Saturday, 29 September 2012
I had an idea to make these a long time ago, something that's super comfy and a pleasure to sleep/chill on.
I collaborated with Bill Amberg to finish the larger chair with horse saddle leather which brings some warmth to the metal, it is an outdoor or indoor chair and the leather should age just like a Brooks saddle with a bit of wax.
The smaller chair was a collaboration with my legend of a sister Jen, its an indoor TV rocking chair and features a super comfy cushion that matches the ribs of the metal frame. [the bottom pad is missing in these pics]. Jen went to town with the detailing and put piping on all the ribs, proper job!
These things are dangerous to take apart not for the faint hearted...
and not easy to clamp together...
but the finished result works well.
In the lead up to Tent things got a little busy so Lizzie the best partner in the world jumped on the grinder to lend a hand. She always surprises me with her many talents.
A picture of the larger chair lacquered ready for the leather. These chairs will soon be up on the web shop and the first of many that can be tailored to suit many needs.
Ding dong. I think we're finished ol boy, and looking all good.
This project has taken a year on and off, and now I'm finally done I am really pleased with the way things turned out. Using exactly the same components the shape and final finish could have gone so different many ways.
Just the light bulbs cost me an arm and a leg, but was a joy to finally plug in and hit the switch.
Thank you to all who helped make this happen from the bloke walking past who helped me shift the entire plane engine off the pallet into the workshop, Stevo, Barney, Kev and Mat who spent a whole afternoon helping wire the lump up not forgetting Stuart York who has taken some cracking snaps of the splendid spectacle, I doff my hat to you. I believe its being packed up and shipped to Sydney Australia to its new home.....
I just spotted this as I was looking for some pics.
Manfred von Richthofen, nicknamed "The Red Baron". This German aristocrat loved hunting; his bedroom was covered with the serial numbers of British aircraft he'd shot down and the chandelier was made from the rotary engine of British plane. The Red Baron was recognisable by his red-painted plane: the colour of his former cavalry regiment.
The shape of a radial engine lends itself so well to making chandeliers
Original text can be found here.
Wednesday, 19 September 2012
I had the pleasure of being involved in a project for C4 recently, helping Kevin McCloud build a chair from an old TE20 little grey fergy vintage tractor. Can't say to much...
But, this is the chair which is a collaboration between Kevin, Bill Amberg[leather genius] and myself.
Some pics of the inside of the shed and the hot tub which was made from a Boeing 737 engine cowl.
More on this to come and for a clip from the program click here.
Sunday, 2 September 2012
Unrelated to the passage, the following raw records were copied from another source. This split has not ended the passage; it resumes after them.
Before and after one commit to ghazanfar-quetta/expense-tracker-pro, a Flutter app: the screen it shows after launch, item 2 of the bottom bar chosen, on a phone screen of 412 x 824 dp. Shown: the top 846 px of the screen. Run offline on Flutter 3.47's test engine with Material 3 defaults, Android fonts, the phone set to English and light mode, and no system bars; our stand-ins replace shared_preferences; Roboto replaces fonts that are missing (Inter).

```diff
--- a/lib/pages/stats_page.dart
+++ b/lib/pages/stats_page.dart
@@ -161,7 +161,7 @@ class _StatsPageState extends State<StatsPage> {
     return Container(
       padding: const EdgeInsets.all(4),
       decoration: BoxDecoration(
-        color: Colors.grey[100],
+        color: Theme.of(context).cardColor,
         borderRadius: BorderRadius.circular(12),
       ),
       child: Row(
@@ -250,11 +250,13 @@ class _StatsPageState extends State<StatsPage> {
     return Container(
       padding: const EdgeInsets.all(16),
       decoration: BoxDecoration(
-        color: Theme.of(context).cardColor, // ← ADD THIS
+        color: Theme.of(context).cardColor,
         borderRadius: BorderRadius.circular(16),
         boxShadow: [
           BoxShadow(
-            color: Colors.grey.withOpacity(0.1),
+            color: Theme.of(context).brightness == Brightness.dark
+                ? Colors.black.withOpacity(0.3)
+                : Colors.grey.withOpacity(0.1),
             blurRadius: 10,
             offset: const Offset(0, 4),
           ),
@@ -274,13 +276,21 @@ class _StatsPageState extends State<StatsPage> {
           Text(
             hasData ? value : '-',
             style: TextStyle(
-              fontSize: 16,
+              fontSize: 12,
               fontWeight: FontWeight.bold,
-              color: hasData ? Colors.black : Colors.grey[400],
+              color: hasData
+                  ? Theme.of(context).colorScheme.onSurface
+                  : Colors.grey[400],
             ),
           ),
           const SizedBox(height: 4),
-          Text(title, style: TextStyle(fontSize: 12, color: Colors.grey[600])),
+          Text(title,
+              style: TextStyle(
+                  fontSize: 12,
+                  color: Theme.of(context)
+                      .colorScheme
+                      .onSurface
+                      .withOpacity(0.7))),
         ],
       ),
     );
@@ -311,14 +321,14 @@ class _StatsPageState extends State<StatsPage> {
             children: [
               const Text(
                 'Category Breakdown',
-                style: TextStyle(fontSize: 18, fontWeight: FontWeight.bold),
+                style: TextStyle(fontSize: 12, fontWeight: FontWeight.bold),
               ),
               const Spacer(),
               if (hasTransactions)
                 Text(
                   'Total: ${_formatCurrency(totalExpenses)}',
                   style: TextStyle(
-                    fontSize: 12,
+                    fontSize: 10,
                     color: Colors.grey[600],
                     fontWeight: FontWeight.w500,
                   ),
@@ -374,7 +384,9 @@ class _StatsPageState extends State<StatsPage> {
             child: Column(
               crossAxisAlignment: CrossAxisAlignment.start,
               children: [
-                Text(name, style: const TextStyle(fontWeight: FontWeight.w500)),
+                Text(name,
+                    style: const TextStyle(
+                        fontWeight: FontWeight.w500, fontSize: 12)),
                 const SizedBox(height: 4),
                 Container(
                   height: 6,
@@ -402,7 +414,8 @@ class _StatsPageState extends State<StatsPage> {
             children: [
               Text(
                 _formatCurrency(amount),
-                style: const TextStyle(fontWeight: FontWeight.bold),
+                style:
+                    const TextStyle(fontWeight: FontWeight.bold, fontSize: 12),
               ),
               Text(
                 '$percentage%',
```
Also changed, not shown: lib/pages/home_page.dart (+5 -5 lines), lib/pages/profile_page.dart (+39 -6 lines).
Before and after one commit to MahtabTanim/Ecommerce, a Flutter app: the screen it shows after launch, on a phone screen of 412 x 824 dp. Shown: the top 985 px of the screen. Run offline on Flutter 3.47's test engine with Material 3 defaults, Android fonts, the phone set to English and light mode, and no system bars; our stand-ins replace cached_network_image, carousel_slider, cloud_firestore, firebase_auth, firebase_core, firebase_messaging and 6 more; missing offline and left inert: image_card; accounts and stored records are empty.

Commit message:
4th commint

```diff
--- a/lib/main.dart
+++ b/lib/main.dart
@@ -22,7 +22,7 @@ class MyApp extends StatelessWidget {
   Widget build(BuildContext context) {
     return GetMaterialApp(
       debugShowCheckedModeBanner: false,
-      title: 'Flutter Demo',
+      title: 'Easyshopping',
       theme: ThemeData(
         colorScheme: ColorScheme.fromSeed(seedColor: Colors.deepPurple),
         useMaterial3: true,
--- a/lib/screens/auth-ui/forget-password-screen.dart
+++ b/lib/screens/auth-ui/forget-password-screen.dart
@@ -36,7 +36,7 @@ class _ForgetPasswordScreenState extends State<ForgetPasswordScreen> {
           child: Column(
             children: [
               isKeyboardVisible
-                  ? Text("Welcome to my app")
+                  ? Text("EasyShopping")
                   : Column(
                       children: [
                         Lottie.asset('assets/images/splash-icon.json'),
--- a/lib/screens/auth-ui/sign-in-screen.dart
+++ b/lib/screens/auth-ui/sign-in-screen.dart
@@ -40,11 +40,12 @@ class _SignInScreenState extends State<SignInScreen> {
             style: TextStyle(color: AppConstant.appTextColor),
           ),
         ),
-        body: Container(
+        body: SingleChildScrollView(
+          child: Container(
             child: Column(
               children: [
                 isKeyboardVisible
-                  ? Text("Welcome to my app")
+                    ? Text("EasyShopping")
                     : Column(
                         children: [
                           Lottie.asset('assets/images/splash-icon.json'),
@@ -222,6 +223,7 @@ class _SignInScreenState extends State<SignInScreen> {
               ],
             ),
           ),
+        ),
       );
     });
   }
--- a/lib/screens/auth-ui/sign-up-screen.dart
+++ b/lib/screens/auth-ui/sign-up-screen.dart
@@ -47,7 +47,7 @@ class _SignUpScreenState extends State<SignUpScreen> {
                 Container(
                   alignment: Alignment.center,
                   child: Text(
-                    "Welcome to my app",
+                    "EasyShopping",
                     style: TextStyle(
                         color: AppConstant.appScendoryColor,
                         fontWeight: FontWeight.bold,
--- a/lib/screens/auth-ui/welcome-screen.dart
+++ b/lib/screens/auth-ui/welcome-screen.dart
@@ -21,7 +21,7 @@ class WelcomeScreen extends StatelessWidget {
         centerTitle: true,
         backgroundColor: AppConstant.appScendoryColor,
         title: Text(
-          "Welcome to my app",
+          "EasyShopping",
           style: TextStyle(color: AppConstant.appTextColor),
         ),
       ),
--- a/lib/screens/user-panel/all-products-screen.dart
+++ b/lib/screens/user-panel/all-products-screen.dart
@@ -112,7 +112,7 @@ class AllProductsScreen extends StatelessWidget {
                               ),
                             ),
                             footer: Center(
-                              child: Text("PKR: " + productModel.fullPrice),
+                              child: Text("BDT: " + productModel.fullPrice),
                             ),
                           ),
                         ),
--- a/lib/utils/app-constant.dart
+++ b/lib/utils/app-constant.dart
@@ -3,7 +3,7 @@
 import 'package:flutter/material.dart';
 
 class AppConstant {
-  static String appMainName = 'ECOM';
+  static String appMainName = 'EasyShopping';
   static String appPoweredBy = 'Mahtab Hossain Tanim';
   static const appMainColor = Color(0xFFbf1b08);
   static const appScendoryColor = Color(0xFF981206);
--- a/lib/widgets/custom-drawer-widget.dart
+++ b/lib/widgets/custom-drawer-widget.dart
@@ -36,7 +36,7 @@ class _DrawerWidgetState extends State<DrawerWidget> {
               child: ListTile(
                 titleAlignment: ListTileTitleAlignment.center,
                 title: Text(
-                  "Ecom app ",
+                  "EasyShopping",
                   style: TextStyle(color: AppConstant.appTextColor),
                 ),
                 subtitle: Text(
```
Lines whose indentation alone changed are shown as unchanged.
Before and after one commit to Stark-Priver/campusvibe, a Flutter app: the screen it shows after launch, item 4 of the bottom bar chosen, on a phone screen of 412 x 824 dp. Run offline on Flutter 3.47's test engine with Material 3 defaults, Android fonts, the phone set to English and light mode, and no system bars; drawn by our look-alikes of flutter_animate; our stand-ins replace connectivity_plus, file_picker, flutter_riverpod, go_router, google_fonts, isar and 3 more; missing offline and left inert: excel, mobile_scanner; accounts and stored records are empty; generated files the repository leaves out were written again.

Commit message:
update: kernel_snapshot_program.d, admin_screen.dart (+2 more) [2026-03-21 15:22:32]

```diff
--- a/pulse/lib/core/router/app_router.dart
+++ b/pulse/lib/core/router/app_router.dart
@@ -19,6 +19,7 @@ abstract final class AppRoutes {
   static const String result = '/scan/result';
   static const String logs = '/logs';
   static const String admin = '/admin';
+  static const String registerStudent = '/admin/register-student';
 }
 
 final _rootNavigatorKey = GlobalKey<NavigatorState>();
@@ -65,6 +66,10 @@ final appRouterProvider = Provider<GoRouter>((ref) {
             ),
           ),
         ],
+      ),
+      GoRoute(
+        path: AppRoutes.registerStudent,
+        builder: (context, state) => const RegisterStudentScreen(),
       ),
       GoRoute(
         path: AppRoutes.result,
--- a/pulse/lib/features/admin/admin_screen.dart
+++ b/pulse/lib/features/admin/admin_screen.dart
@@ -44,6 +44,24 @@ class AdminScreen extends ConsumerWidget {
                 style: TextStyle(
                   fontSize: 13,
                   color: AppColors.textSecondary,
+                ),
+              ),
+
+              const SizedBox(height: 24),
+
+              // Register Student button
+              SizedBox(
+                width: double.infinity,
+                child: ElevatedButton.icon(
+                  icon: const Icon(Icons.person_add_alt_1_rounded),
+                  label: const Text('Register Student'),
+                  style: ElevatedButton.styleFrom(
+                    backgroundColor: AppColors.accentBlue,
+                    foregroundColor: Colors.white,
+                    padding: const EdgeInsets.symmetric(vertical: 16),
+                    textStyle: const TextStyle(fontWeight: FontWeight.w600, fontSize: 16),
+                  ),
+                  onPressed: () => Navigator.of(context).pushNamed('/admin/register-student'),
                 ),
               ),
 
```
After changing the top fire extinguisher as the old one was more of a prototype, I added the next nine arms. It took a few attempts cutting these down but I am beginning to take in the overall look. [Its difficult to visualise when there are no plans] I just hope the ceiling takes it.
I have tightened up the whole look by doing this and its brought the two different shaped light bowls together which I was well chuffed with.
Kevin Smith top lathe man helped out turning all the threads of half the compression fittings to lighten things
and created loads of nice looking gold dust. Good work and thanks.
Barney popped over for a cuppa and ended up removing the identification plate, giant main bearing and a few other bazaar bits, to make space for the light bulb that will sit in the middle of the main body. Cheers Barns.
Before taking things to the shot blasters I decided to pop to the hand car wash to clean all the grease off. I think I made a few guys at the garage laugh rocking up with this on my push bike.
Then off to the shot blasters to get things sand blasted and then bead blasted which should make things easier to polish.
Next to do is make the bulb holder bits for the light bowls and a hell of a lot of polishing.
Some pictures of Laura's lamp after applying the green patina, I think it works quite well.
The top faze from green to copper came out a lot brighter than the bottom but applying this particular chemical is not an exact science.
I found this old wall mounted loud speaker whilst at the scrap yard and thought with a little bit of work it may make a nicer lamp shade than a gramophone horn?
The insides of the speaker could be placed on top to produce a more streamlined shape
The whole lamp shade is only suited for an up light but it does have a space to let some light out and a vent for the heat......